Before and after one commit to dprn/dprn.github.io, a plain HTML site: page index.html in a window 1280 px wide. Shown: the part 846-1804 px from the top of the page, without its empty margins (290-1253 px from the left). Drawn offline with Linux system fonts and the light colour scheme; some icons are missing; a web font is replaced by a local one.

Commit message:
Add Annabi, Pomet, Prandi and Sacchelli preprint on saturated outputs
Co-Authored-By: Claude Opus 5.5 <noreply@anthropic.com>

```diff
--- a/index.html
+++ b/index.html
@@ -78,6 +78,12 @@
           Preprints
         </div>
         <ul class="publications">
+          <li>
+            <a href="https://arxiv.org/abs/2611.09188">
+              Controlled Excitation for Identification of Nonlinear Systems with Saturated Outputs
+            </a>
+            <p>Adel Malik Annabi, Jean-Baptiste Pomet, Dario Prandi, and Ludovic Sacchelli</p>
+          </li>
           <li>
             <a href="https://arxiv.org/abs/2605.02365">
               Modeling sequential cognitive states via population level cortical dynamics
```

--- --- ---

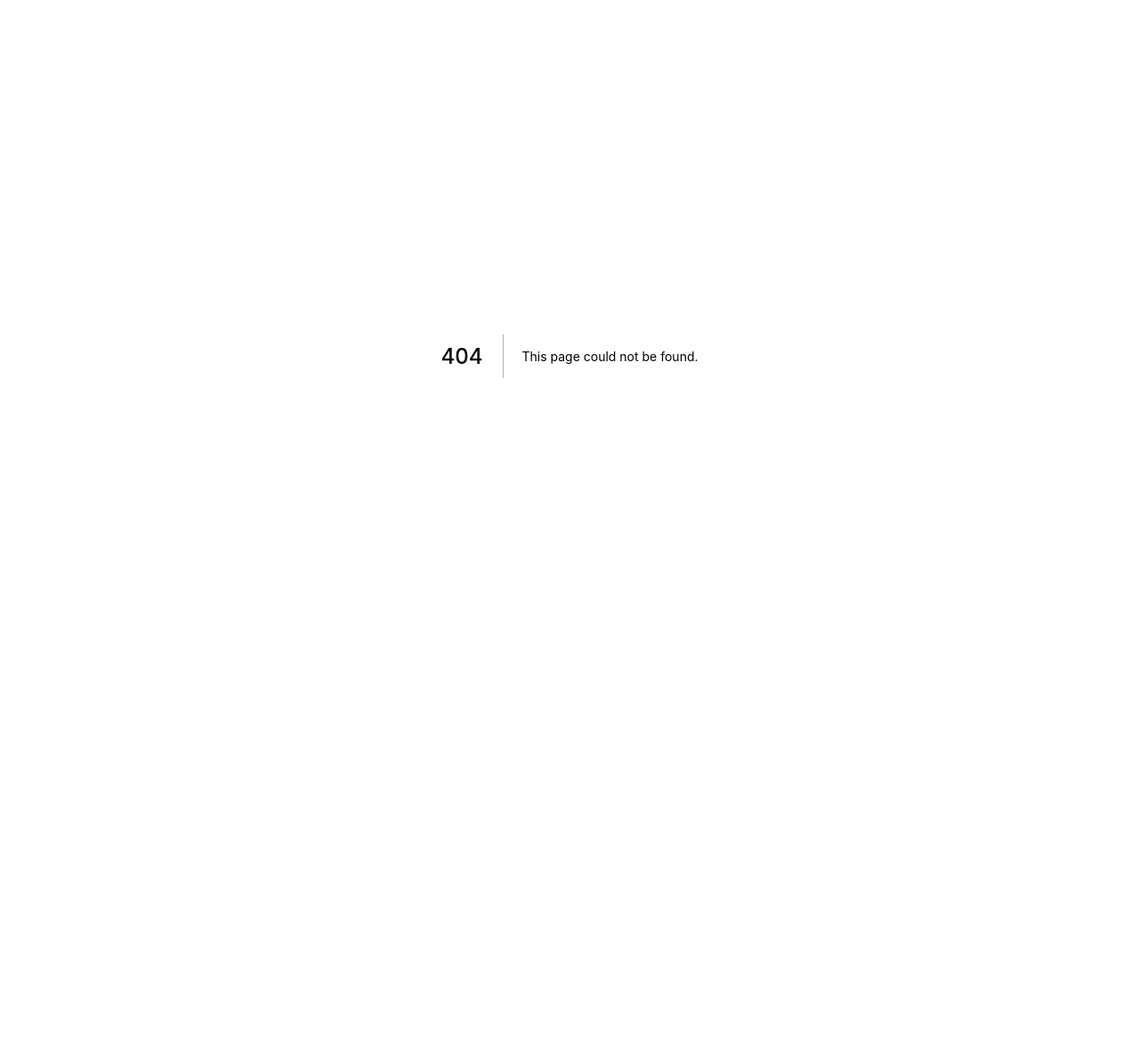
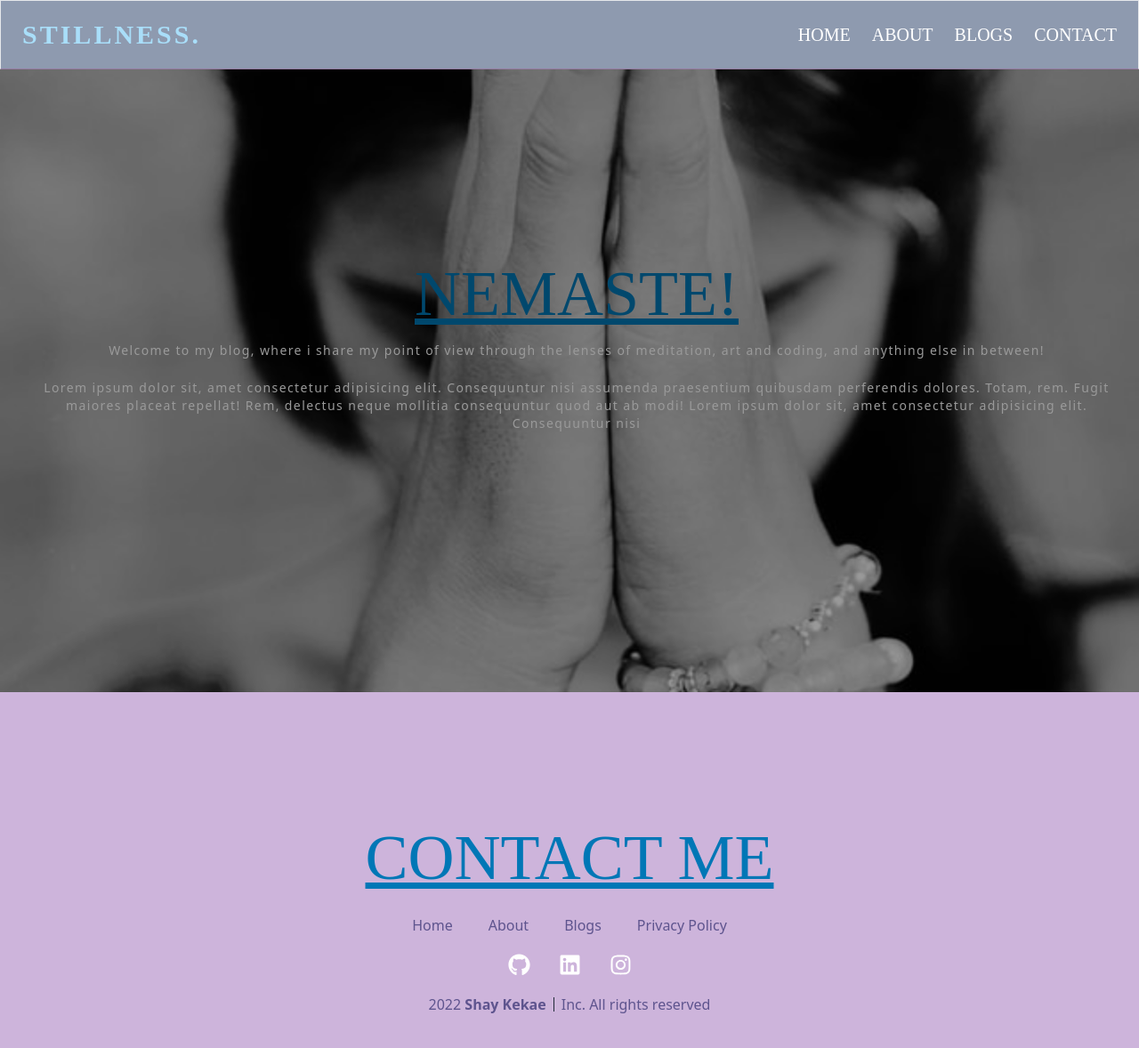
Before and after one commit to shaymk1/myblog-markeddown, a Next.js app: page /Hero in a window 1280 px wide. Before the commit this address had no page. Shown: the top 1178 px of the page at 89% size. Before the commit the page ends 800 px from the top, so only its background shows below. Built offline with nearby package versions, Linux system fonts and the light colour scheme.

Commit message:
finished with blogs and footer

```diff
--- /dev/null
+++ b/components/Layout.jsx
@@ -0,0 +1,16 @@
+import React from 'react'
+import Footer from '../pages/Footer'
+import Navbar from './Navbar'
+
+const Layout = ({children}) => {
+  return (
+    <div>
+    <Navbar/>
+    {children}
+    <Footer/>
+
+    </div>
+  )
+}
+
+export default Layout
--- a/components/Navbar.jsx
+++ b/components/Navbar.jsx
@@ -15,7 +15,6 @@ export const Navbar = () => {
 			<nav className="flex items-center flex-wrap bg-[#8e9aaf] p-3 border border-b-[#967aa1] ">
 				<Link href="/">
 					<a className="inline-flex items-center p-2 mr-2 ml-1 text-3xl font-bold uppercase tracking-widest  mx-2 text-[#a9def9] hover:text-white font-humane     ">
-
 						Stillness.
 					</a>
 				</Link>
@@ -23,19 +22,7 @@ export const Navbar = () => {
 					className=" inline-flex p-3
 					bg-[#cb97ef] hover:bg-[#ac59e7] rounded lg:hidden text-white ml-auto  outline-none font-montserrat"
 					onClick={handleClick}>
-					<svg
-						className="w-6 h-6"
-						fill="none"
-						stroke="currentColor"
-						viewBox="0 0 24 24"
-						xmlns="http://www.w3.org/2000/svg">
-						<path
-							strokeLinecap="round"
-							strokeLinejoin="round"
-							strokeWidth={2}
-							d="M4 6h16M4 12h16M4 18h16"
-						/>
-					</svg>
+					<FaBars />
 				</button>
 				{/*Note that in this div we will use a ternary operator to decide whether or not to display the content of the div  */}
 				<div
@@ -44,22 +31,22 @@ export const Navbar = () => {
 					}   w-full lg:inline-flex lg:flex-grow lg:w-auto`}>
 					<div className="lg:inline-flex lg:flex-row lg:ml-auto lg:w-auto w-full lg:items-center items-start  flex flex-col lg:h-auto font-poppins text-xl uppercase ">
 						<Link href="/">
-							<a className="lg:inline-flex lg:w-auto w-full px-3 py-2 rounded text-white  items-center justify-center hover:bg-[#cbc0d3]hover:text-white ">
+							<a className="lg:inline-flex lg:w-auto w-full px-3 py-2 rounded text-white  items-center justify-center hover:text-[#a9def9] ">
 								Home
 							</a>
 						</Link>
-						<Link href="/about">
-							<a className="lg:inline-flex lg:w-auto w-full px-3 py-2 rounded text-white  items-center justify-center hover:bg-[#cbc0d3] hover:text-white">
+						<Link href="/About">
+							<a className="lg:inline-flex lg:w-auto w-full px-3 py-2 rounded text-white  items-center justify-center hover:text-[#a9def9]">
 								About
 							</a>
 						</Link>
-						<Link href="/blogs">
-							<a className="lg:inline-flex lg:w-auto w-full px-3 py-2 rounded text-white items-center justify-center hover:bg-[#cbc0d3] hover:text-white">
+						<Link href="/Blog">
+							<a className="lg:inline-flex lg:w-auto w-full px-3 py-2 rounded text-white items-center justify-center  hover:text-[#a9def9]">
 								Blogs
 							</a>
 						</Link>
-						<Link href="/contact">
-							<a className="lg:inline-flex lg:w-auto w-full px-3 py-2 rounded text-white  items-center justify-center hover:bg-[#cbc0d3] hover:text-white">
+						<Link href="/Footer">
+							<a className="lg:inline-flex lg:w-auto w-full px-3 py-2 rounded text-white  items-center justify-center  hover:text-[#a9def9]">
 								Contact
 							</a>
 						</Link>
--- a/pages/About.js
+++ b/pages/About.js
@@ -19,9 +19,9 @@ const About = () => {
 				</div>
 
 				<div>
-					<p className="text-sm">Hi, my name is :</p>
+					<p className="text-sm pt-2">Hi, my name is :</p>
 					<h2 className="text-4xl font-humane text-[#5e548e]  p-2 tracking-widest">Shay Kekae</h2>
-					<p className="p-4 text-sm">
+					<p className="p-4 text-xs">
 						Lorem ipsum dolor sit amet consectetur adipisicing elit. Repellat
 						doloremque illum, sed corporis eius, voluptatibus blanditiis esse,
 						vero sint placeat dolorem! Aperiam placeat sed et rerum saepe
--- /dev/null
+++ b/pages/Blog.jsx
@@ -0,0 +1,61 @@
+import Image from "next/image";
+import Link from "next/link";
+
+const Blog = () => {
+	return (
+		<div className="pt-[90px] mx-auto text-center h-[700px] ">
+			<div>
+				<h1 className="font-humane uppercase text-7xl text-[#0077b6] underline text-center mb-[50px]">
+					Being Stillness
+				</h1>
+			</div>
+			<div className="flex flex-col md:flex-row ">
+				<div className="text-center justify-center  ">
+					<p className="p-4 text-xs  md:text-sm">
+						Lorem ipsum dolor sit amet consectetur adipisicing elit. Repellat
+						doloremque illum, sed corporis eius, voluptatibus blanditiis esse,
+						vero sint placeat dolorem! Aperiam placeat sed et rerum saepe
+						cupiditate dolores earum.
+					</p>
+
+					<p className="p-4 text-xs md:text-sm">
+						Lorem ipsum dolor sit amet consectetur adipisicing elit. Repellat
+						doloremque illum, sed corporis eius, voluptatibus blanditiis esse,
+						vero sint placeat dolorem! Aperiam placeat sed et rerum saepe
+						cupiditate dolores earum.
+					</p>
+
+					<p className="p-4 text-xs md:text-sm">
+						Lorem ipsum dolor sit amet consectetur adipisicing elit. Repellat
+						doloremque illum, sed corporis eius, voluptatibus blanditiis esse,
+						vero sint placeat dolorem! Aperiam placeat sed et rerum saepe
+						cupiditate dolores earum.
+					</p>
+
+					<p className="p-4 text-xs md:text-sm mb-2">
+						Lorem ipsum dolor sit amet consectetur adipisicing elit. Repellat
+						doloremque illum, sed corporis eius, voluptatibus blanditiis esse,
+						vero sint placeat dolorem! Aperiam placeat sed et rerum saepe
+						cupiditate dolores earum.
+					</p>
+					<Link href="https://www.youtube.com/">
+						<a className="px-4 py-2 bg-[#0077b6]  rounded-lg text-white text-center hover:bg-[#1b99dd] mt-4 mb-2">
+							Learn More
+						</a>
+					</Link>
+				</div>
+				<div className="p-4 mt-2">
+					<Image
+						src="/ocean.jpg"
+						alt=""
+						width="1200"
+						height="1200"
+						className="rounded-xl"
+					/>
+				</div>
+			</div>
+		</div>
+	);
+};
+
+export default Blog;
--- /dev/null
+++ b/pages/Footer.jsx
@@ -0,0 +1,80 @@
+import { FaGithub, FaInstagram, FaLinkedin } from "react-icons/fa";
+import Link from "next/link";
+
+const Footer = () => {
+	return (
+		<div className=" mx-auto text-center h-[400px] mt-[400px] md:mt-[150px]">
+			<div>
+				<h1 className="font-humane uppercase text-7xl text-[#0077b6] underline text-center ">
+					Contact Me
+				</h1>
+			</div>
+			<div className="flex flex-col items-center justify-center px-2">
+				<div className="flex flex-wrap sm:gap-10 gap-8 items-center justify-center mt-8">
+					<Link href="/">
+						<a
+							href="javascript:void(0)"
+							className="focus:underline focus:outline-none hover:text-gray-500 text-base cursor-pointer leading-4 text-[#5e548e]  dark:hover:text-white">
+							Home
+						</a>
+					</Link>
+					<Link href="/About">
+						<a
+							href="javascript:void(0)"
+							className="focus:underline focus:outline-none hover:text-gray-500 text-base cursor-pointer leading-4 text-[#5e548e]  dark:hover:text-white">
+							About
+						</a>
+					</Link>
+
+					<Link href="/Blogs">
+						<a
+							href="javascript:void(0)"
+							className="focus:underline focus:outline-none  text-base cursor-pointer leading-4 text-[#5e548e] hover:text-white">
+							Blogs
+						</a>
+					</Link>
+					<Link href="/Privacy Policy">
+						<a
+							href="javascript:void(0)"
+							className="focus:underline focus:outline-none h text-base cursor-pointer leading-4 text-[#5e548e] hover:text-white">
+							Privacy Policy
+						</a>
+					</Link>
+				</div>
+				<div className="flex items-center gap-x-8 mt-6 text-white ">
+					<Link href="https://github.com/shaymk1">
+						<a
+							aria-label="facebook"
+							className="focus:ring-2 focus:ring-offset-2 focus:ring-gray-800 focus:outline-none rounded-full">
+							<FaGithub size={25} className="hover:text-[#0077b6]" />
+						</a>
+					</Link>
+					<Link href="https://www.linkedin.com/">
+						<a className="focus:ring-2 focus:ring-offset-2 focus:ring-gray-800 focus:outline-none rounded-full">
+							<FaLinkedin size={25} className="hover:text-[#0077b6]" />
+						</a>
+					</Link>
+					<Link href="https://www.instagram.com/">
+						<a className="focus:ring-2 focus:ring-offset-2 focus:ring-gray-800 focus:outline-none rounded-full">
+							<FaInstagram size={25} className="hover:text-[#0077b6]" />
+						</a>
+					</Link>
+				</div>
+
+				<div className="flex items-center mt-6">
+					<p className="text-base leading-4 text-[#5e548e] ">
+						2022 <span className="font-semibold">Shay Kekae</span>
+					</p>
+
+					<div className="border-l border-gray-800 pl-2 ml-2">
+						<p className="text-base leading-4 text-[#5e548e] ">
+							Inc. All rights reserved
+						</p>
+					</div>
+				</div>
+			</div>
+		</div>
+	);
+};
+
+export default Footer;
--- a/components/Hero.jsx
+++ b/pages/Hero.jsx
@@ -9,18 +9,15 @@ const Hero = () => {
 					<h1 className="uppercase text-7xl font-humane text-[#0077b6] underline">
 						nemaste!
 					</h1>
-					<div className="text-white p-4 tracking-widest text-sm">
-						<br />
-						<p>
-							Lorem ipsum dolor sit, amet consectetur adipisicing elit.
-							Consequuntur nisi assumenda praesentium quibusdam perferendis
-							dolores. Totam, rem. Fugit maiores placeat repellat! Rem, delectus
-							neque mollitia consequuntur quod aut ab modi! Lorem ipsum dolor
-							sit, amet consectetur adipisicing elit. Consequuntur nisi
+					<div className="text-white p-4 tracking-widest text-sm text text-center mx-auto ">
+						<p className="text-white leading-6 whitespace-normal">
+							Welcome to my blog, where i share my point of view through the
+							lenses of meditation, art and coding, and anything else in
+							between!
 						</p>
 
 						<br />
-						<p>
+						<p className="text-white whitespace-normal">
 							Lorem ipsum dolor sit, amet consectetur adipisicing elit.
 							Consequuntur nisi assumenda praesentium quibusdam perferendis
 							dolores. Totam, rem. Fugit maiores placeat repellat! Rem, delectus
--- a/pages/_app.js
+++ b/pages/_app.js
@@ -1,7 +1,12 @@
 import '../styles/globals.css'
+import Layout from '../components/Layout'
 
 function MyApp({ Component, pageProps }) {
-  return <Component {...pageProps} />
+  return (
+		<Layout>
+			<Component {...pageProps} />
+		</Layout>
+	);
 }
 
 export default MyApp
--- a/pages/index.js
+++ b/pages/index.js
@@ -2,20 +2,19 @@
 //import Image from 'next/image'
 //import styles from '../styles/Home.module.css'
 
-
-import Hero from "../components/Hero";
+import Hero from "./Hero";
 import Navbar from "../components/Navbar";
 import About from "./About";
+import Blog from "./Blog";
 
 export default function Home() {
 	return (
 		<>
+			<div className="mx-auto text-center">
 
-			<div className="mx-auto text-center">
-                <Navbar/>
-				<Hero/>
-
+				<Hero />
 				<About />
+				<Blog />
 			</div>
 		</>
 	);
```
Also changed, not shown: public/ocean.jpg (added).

--- --- ---

### REQUIRED WORK
Every line above with the string "components" in it should be copied into the answer.

### SOLUTION
+++ b/components/Layout.jsx
--- a/components/Navbar.jsx
+++ b/components/Navbar.jsx
--- a/components/Hero.jsx
+import Layout from '../components/Layout'
-import Hero from "../components/Hero";
 import Navbar from "../components/Navbar";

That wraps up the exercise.